Andhra Pradesh is a combination of Hindu and Muslim cookery. Before India became independent in 1947 and soon after became a democracy, the city of Hyderabad was ruled by the Nizam, a man reputed to be the wealthiest person in the world at the time. His kitchens produced some of the richest and tastiest fare and many of his favourite dishes have become trademark recipes of the region, such as the rich dessert ‘khubani ka meetha’, whereby stewed Indian apricots are served with nuts, cream and spices.
On my many trips to India each year, a visit to the spice shops is what I look forward to the most—from mild to hot chilli varieties, to cinnamon, pepper and cardamom, to more obscure spices such as blocks of pure asafoetida, stone flower and kapok or silk cotton tree buds. I relish smelling, seeing and even tasting some of these wonderfully aromatic spices. Back in London, I’m delighted that so many of these are available at Borough Market, along with fresh seasonal vegetables and fruit bursting with colour, good health and flavour.

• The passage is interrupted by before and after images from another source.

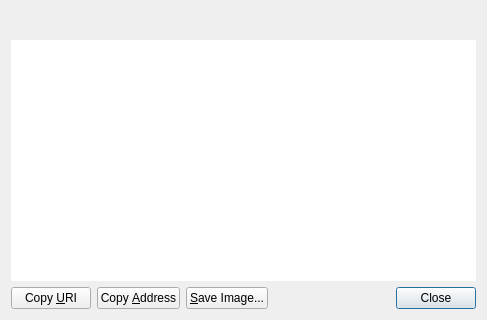
Before: the Qt Designer form src/qt/forms/receiverequestdialog.ui in thelonecrouton/bitcredit, drawn with Qt 5; both pictures show x 0 to 487 and y 277 to 597 of the 487 by 597 pixel window.
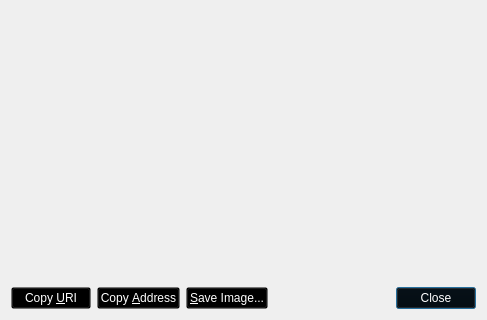
After: the same form once the commit is applied. Custom widgets are drawn as their Qt base class.

```diff
--- a/src/qt/forms/receiverequestdialog.ui
+++ b/src/qt/forms/receiverequestdialog.ui
@@ -53,6 +53,9 @@
        <height>50</height>
       </size>
      </property>
+     <property name="styleSheet">
+      <string notr="true">color: rgb(255, 255, 255);background:transparent; </string>
+     </property>
      <property name="frameShape">
       <enum>QFrame::NoFrame</enum>
      </property>
@@ -71,6 +74,9 @@
     <layout class="QHBoxLayout" name="horizontalLayout">
      <item>
       <widget class="QPushButton" name="btnCopyURI">
+       <property name="styleSheet">
+        <string notr="true">color: rgb(255, 255, 255);background:transparent; </string>
+       </property>
        <property name="text">
         <string>Copy &amp;URI</string>
        </property>
@@ -81,6 +87,9 @@
      </item>
      <item>
       <widget class="QPushButton" name="btnCopyAddress">
+       <property name="styleSheet">
+        <string notr="true">color: rgb(255, 255, 255);background:transparent; </string>
+       </property>
        <property name="text">
         <string>Copy &amp;Address</string>
        </property>
@@ -91,6 +100,9 @@
      </item>
      <item>
       <widget class="QPushButton" name="btnSaveAs">
+       <property name="styleSheet">
+        <string notr="true">color: rgb(255, 255, 255);background:transparent; </string>
+       </property>
        <property name="text">
         <string>&amp;Save Image...</string>
        </property>
@@ -114,6 +126,9 @@
      </item>
      <item>
       <widget class="QDialogButtonBox" name="buttonBox">
+       <property name="styleSheet">
+        <string notr="true">color: rgb(255, 255, 255);background:transparent; </string>
+       </property>
        <property name="standardButtons">
         <set>QDialogButtonBox::Close</set>
        </property>
```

Join Monisha for tips, tastings and recipes Thursday 6th September in the Market Hall, 1-2:30pm